Rascals and Caddy’s have been sold, and Coconut’s Beach & Safari Club is changing hands, as prominent Louisville nightclub owner Mark Suna decides “what to do with the next half of my life.”
Terms of the transactions were not disclosed.
Suna, a 38-year-old teetotaler who had been a fixture among area night owls for about 15 years (Lone Star Saloon, Sophie’s, Jock Stop), said he’s burned out and tired of fighting a shift in public opinion against alcohol consumption.
“There’s been a definite downswing in consumption,” he said. “Liquor has become taboo. Some people equate a bar owner with a drug dealer. It’s gone haywire.”
What eventually became Suna’s burden is what the clubs’ new owners describe as a “great business opportunity.”
Bruce Hicks, manager and co-owner of Rascals in the Watterson Towers on Bishop Lane, said: “This is an established business, a sound investment. It is centrally located (near Watterson Expressway’s intersection with Bardstown Road). I fell in love with this place.”
Suna founded Rascals nine years ago on the site of the former Peter Outlaw’s nightclub.
In a business where nightclubs come and go, Hicks said, Rascals has been a mainstay. “It’s sort of a landmark in the business.”
Hicks and business partner Michael Antonelli recently acquired the business. They jointly own John’s Liquors at 13th and Hill streets.

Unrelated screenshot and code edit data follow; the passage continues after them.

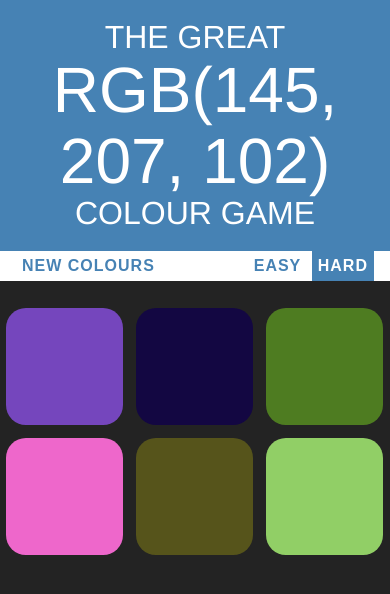
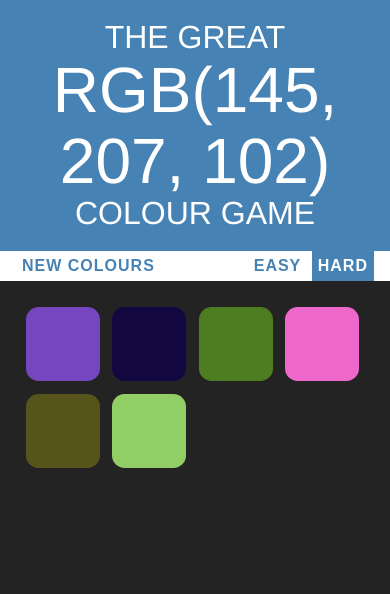
Before and after one commit to aryanthesaini/Color-Game, a plain HTML site: page index.html in a window 390 px wide. Drawn offline with Linux system fonts and the light colour scheme.

Commit message:
Update colour.css

```diff
--- a/colour.css
+++ b/colour.css
@@ -5,9 +5,9 @@ body{
 }
 
 .square{
-	width: 30%;
-	background: purple;
-	padding-bottom: 30%;
+	width: 12%;
+	/* background: purple; */
+	padding-bottom: 12%;
 	float: left;
 	margin: 1.66%;
 	border-radius: 17%;
@@ -15,8 +15,9 @@ body{
 }
 
 #container{
-    margin: 20px auto;
-	max-width: 600px;
+	margin: 20px auto;
+	max-width:100%;
+	margin-left: 100px;
 }
 
 h1{
@@ -71,3 +72,23 @@ button:hover{
 	display: inline-block;
 	width: 20%;
 }
+
+@media screen and (max-width: 768px){
+
+
+	.square{
+		width: 20%;
+		/* background: purple; */
+		padding-bottom: 20%;
+		float: left;
+		margin: 1.66%;
+		border-radius: 17%;
+		transition: background 0.5s;
+	}
+
+	#container{
+		margin: 20px auto;
+		max-width:100%;
+		margin-left: 20px;
+	}
+}
```
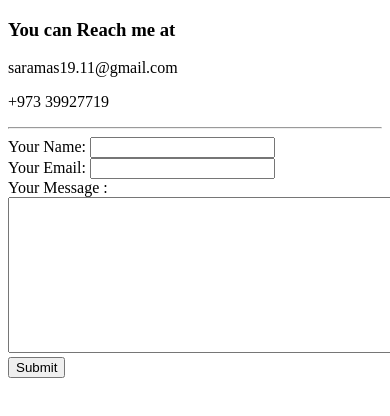
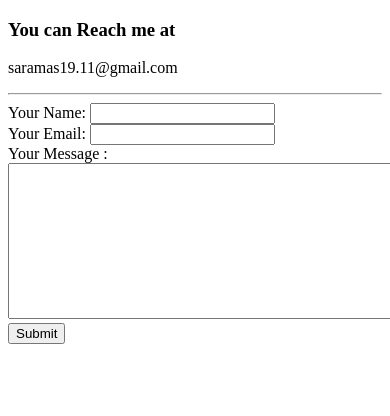
Before and after one commit to Sara-MAS/CV, a plain HTML site: page contact.html in a window 390 px wide. Shown: the top 416 px of the page. Drawn offline with Linux system fonts and the light colour scheme.

Commit message:
remove phone

```diff
--- a/contact.html
+++ b/contact.html
@@ -7,7 +7,6 @@
 <body>
     <h3>You can Reach me at</h3>
     <p>saramas19.11@gmail.com</p>
-    <p>+973 39927719</p>
     <hr>
     <form  action="mailto:saramas19.11@gmail.com" method="post" enctype="text/plain">  <!-- texy/plain for plain email-->
         <label>Your Name: </label>
```
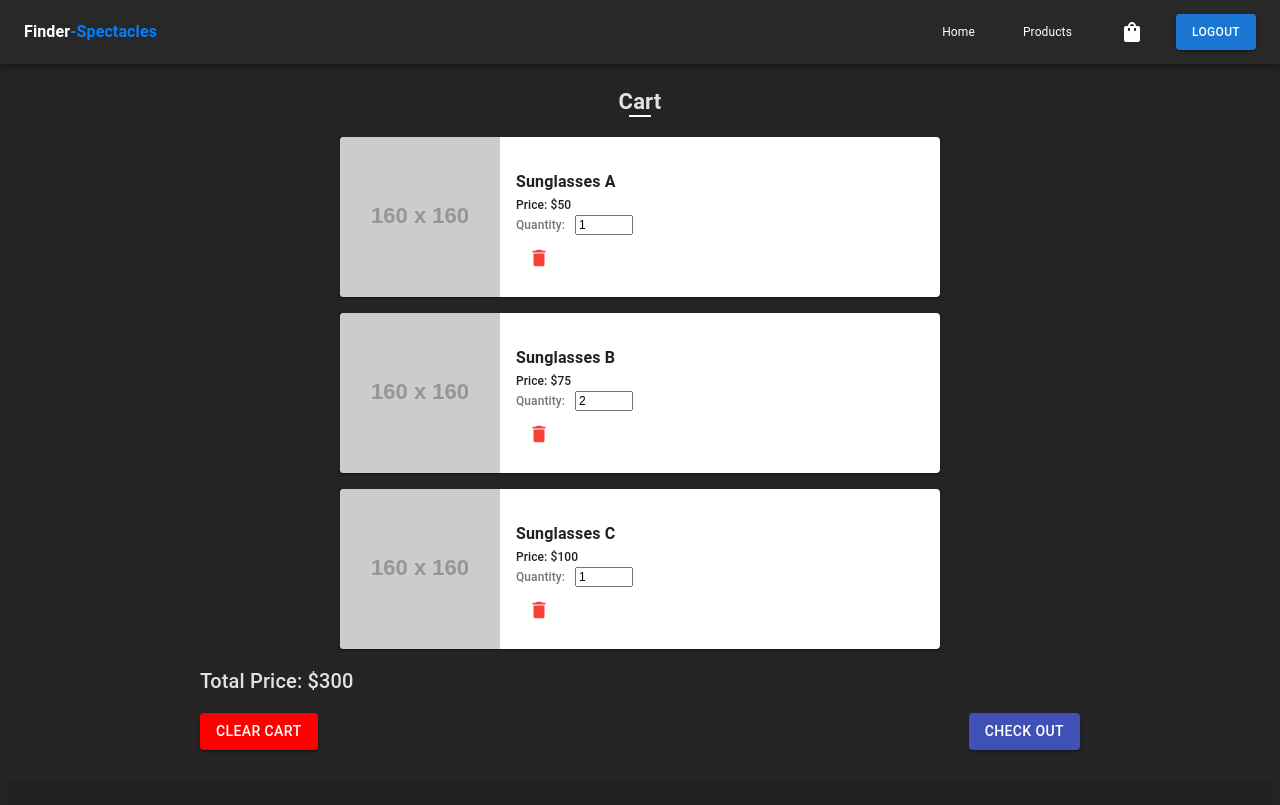
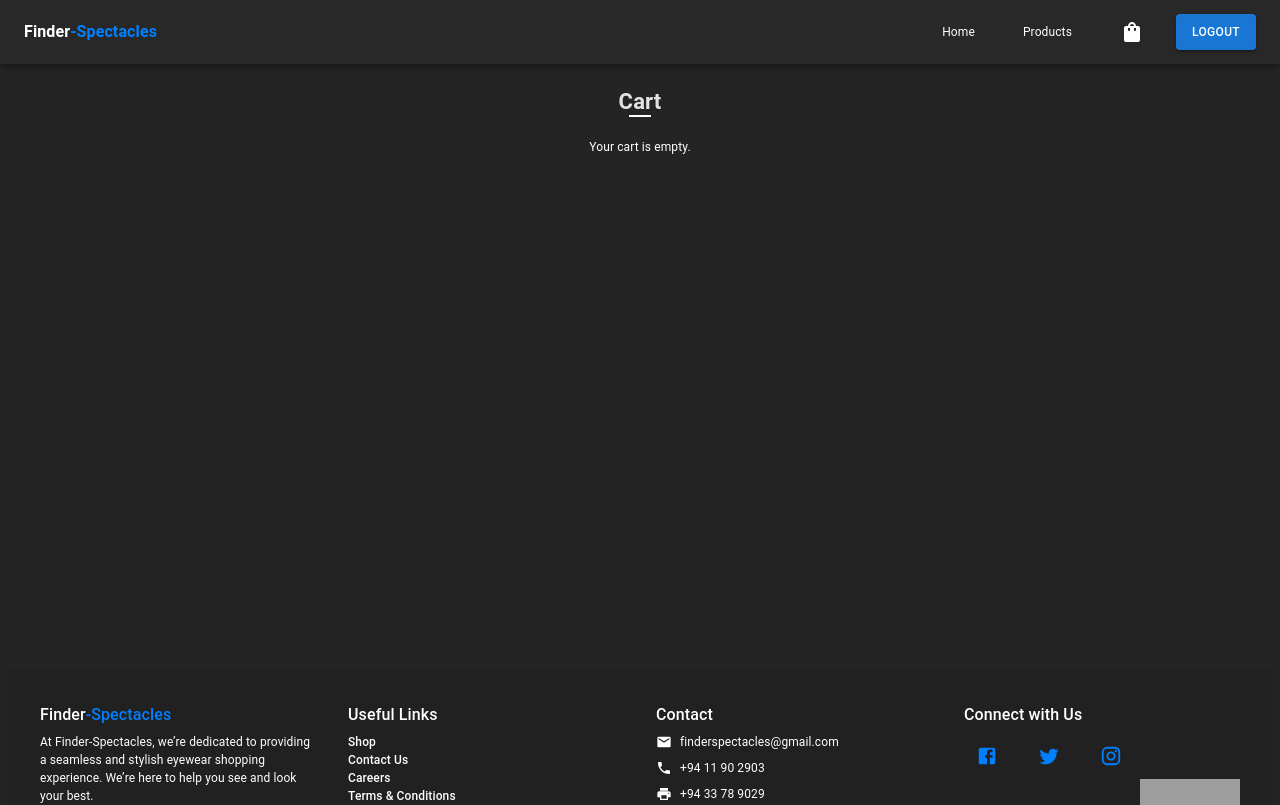
Before and after one commit to LahiruV/Zenra-Spectacle-Live-Front, a React (Vite) app: page /cart in a window 1280 px wide. Shown: the top 805 px of the page. Built offline with nearby package versions, Linux system fonts and the light colour scheme; sample sign-in values are in the browser's storage; grey boxes are pictures that could not be loaded.

Commit message:
Refactor Cart component to use Redux for state management; update item quantity handling and improve cart clearing functionality

```diff
--- a/src/Pages/Customer/Cart.jsx
+++ b/src/Pages/Customer/Cart.jsx
@@ -1,4 +1,7 @@
-import React, { useState, useEffect } from 'react';
+import React, { useState } from 'react';
+import { useNavigate } from 'react-router-dom';
+import { useSelector, useDispatch } from 'react-redux';
+import { setCartItemsList } from '../../Redux/common-slice';
 import { makeStyles } from '@material-ui/core/styles';
 import {
     Typography,
@@ -8,7 +11,6 @@ import {
     Card,
     CardContent,
     CardMedia,
-    CardActions,
 } from '@material-ui/core';
 import DeleteIcon from '@material-ui/icons/Delete';
 import Navbar from '../../Components/NavBar/Navbar';
@@ -32,8 +34,8 @@ const useStyles = makeStyles((theme) => ({
     },
     cardDetails: {
         flex: 1,
-        marginTop: '15px',
-        marginBottom: '-16px',
+        marginTop: '35px',
+        marginBottom: '-36px',
     },
     cardMedia: {
         width: 160,
@@ -44,62 +46,34 @@ const useStyles = makeStyles((theme) => ({
     totalAmount: {
         marginTop: theme.spacing(2),
         marginBottom: theme.spacing(2),
+        fontSize: '16px'
     },
 }));
 
 const Cart = () => {
     const classes = useStyles();
-    // Hardcoded cart items for initial display
-    const [cartItems, setCartItems] = useState([
-        {
-            id: 1,
-            itemName: 'Sunglasses A',
-            price: 50,
-            quantity: 1,
-            picture: 'https://via.placeholder.com/160',
-        },
-        {
-            id: 2,
-            itemName: 'Sunglasses B',
-            price: 75,
-            quantity: 2,
-            picture: 'https://via.placeholder.com/160',
-        },
-        {
-            id: 3,
-            itemName: 'Sunglasses C',
-            price: 100,
-            quantity: 1,
-            picture: 'https://via.placeholder.com/160',
-        },
-    ]);
-
-    // useEffect(() => {
-    //     const storedCartItems = JSON.parse(localStorage.getItem('cartItems'));
-    //     if (storedCartItems) {
-    //         setCartItems(storedCartItems);
-    //     }
-    // }, []);
+    const navigate = useNavigate();
+    const dispatch = useDispatch();
+    const { cartItemsList: cartItems } = useSelector((state) => state.common);
 
     const handleRemoveFromCart = (id) => {
-        setCartItems(cartItems.filter((item) => item.id !== id));
+        dispatch(setCartItemsList(cartItems.filter((item) => item.name !== name)));
     };
 
-    const handleChangeQuantity = (id, quantity) => {
+    const handleChangeQuantity = (name, qty) => {
         const updatedCartItems = cartItems.map((item) =>
-            item.id === id ? { ...item, quantity } : item
+            item.name === name ? { ...item, qty } : item
         );
-        setCartItems(updatedCartItems);
+        dispatch(setCartItemsList(updatedCartItems));
     };
 
     const handleClearCart = () => {
-        localStorage.setItem('checkoutItems', JSON.stringify([]));
-        localStorage.setItem('cartItems', JSON.stringify([]));
-        window.location.href = '/MenuPage';
+        dispatch(setCartItemsList([]));
+        navigate('/products');
     };
 
     const calculateTotal = () => {
-        return cartItems.reduce((total, item) => total + item.price * item.quantity, 0);
+        return cartItems.reduce((total, item) => total + item.price * item.qty, 0);
     };
 
     const handleCheckout = () => {
@@ -132,7 +106,7 @@ const Cart = () => {
                         />
                         <div className={classes.cardDetails}>
                             <CardContent>
-                                <Typography variant="subtitle1" style={{ fontWeight: 'bold', fontSize: 16 }}>{item.itemName}</Typography>
+                                <Typography variant="subtitle1" style={{ fontWeight: 'bold', fontSize: 16 }}>{item.name}</Typography>
                                 <Typography variant="subtitle2" style={{ fontSize: '12px' }}>
                                     Price: ${item.price}
                                 </Typography>
@@ -141,36 +115,36 @@ const Cart = () => {
                                     <input
                                         type="number"
                                         style={{ width: 50, marginLeft: 10, fontSize: '12px' }}
-                                        value={item.quantity}
-                                        onChange={(e) => handleChangeQuantity(item.id, parseInt(e.target.value))}
+                                        value={item.qty}
+                                        onChange={(e) => handleChangeQuantity(item.name, parseInt(e.target.value))}
                                         min={1}
                                     />
                                 </Typography>
-                                <IconButton aria-label="remove" onClick={() => handleRemoveFromCart(item.id)}>
-                                    <DeleteIcon color='error' style={{ fontSize: '22px' }} />
+                                <IconButton aria-label="remove" onClick={() => handleRemoveFromCart(item.id)} style={{ marginLeft: '535px', marginTop: '-5px' }}>
+                                    <DeleteIcon color='error' style={{ fontSize: '22px', }} />
                                 </IconButton>
                             </CardContent>
                         </div>
                     </Card>
                 ))}
                 {cartItems.length === 0 && (
-                    <Typography variant="subtitle1" color="textSecondary">
+                    <Typography variant="subtitle1" color="textSecondary" style={{ fontSize: '12px', color: 'white', paddingBottom: '60vh', textAlign: 'center' }}>
                         Your cart is empty.
                     </Typography>
                 )}
                 {cartItems.length > 0 && (
-                    <div style={{ marginLeft: '160px', marginRight: '160px' }}>
+                    <div style={{ textAlign: 'right', paddingRight: '300px' }}>
                         <Typography variant="h6" gutterBottom className={classes.totalAmount}>
                             Total Price: ${calculateTotal()}
                         </Typography>
-                        <Grid container spacing={2}>
+                        <Grid container spacing={2} justify="flex-end">
                             <Grid item>
-                                <Button variant="contained" style={{ backgroundColor: 'red', color: 'white' }} onClick={handleClearCart}>
-                                    Clear Cart
+                                <Button variant="contained" style={{ backgroundColor: 'red', color: 'white', fontSize: '12px' }} onClick={handleClearCart}>
+                                    Clear
                                 </Button>
                             </Grid>
-                            <Grid item className={classes.buttonGroup}>
-                                <Button variant="contained" color="primary" onClick={handleCheckout}>
+                            <Grid item >
+                                <Button variant="contained" color="primary" style={{ fontSize: '12px' }} onClick={handleCheckout}>
                                     Check Out
                                 </Button>
                             </Grid>
--- a/src/Pages/Customer/Products.jsx
+++ b/src/Pages/Customer/Products.jsx
@@ -10,47 +10,53 @@ const productsCategory = ['All', 'Unisex', 'Men', 'Women'];
 const dataList = [
     {
         name: 'Arnette AN4321 278677',
-        price: '33,500',
+        price: '33500',
         description: 'The Arnette AN4321_278677 sunglasses feature a medium-sized design in red.These sunglasses are tailored for men. They are not prescription-compatible and do not belong to a new collection.',
         picture: 'https://shop.visioncare.lk/media/catalog/product/cache/1/image/9df78eab33525d08d6e5fb8d27136e95/a/n/an4321-removebg-preview_1.png',
-        gender: 'Men'
+        gender: 'Men',
+        qty: 1
     },
     {
         name: 'Coach HC7134 93318Z',
-        price: '57,000',
+        price: '57000',
         description: 'The Coach HC7134_93318Z sunglasses offer a medium-sized, full-frame design in brown. Made from metal, these stylish sunglasses are tailored for women. They are not prescription-compatible and not part of a new collection.',
         picture: 'https://shop.visioncare.lk/media/catalog/product/cache/1/image/9df78eab33525d08d6e5fb8d27136e95/u/n/untitled_design_30_.png',
-        gender: 'Women'
+        gender: 'Women',
+        qty: 1
     },
     {
         name: 'Polarized PL584 C4',
-        price: '5,000',
+        price: '5000',
         description: 'The Polarized PL584_C4 sunglasses feature a medium-sized, full-frame design in grey. Made from plastic, these unisex sunglasses provide stylish, durable wear. Not prescription-compatible or from a new collection.',
         picture: 'https://shop.visioncare.lk/media/catalog/product/cache/1/small_image/9df78eab33525d08d6e5fb8d27136e95/u/n/untitled_design_58_.png',
-        gender: 'Unisex'
+        gender: 'Unisex',
+        qty: 1
     },
     {
         name: 'Polarsun PL-5594P C4 G2',
-        price: '7,000',
+        price: '7000',
         description: 'The Polarsun PL-5594P C4/G2 sunglasses offer a medium-sized, full-frame design in red. Made from plastic, these stylish sunglasses are tailored for women. They are not prescription-compatible.',
         picture: 'https://shop.visioncare.lk/media/catalog/product/cache/1/image/9df78eab33525d08d6e5fb8d27136e95/a/_/a_5_1.jpg',
-        gender: 'Women'
+        gender: 'Women',
+        qty: 1
 
     },
     {
         name: 'Prada 09VS Pro',
-        price: '51,000',
+        price: '51000',
         description: 'The Prada 09VS sunglasses feature a medium-sized, full-frame design made from acetate. Tailored for women, these sunglasses offer luxury and style. They are not prescription-compatible.',
         picture: 'https://shop.visioncare.lk/media/catalog/product/cache/1/image/9df78eab33525d08d6e5fb8d27136e95/i/m/img_0255.jpg',
-        gender: 'Women'
+        gender: 'Women',
+        qty: 1
 
     },
     {
         name: 'RayBan RB3025 002 48',
-        price: '97,000',
+        price: '97000',
         description: 'The Ray-Ban RB3025_002_48 sunglasses feature a medium-sized design in black, crafted from metal. Designed for men, they combine classic style with durability.',
         picture: 'https://shop.visioncare.lk/media/catalog/product/cache/1/image/9df78eab33525d08d6e5fb8d27136e95/r/b/rb3025.png',
-        gender: 'Men'
+        gender: 'Men',
+        qty: 1
 
     },
 ];
```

Hicks said Elaine Nunn of V.R. Business Brokers of Louisville put the nightclub deal together for the partners.
Antonelli is also owner of Mike’s Village Cleaners in the Village Square Shopping Center, Middletown.
Hicks said a lunch menu is being added at Rascals to attract workers in the Watterson and nearby office towers. A happy hour, with free buffet, is held 5 p.m. to 8 p.m. Monday through Friday. Recorded top 40 and rhythm-and-blues music is played by request.
Meanwhile, Charles “Bud” Nichols and the Woodcox family of Louisville acquired Caddy’s, which is located at Old Shepherdsville and Poplar Level roads.
They will start managing Coconut’s, 3027 Hunsinger Lane, on Feb. 1, with an option to buy the business, Nichols said. Coconut’s was formerly known as Boomer’s Club Cafe & Deli, which Suna launched in 1989.
Caddy’s, which Suna founded as Mardi Gras in 1986, is located on a five-acre tract with plenty of room for a miniature golf course and volleyball courts that are proposed there within the next year, said Paul Woodcox.
Woodcox said the recent onset of a recession doesn’t bother him in the least.
“People who aren’t spending their money on big-ticket items will spend (modestly) at the bars,” he said. “The best time for the bar business is a recession.”
Nichols said outdoor-benefit concerts are planned this year at Caddy’s. Inside, there is a pub and a larger room that houses a nightclub. Total seating is 300.
The Woodcox family’s principal business is Jericho Painting & Special Coating Co. of Louisville. It is the holding company for Caddy’s.
Nichols has a minority interest in the nightclub.
Woodcox said live entertainment, mostly bands, are planned for Caddy’s and Coconut’s.
“That will be our knockout punch,” he said.
As for Suna, he will remain as a business consultant to Nichols and the Woodcox family. For the long term, he said, he is eyeing the possibility of starting a recycling business. “Paper, plastics, manure, things like that.”
He does not believe he will return to the nightclub business–as he did a decade ago after a hiatus of several months.
He also may launch a new career as an agent, representing an unusual breed of client: The eleven parrots that live with him.
The self-described “Bird Man of Louisville,” he’s training the birds to ride little bicycles, and he donates their talents for outings sponsored by the Dream Factory, an organization that grants the wishes of critically ill children.
“I’d also like to lease out the birds for Broadway shows,” he said.
But he’s in no hurry about switching careers.
“I just want to take it easy for a while,” he said.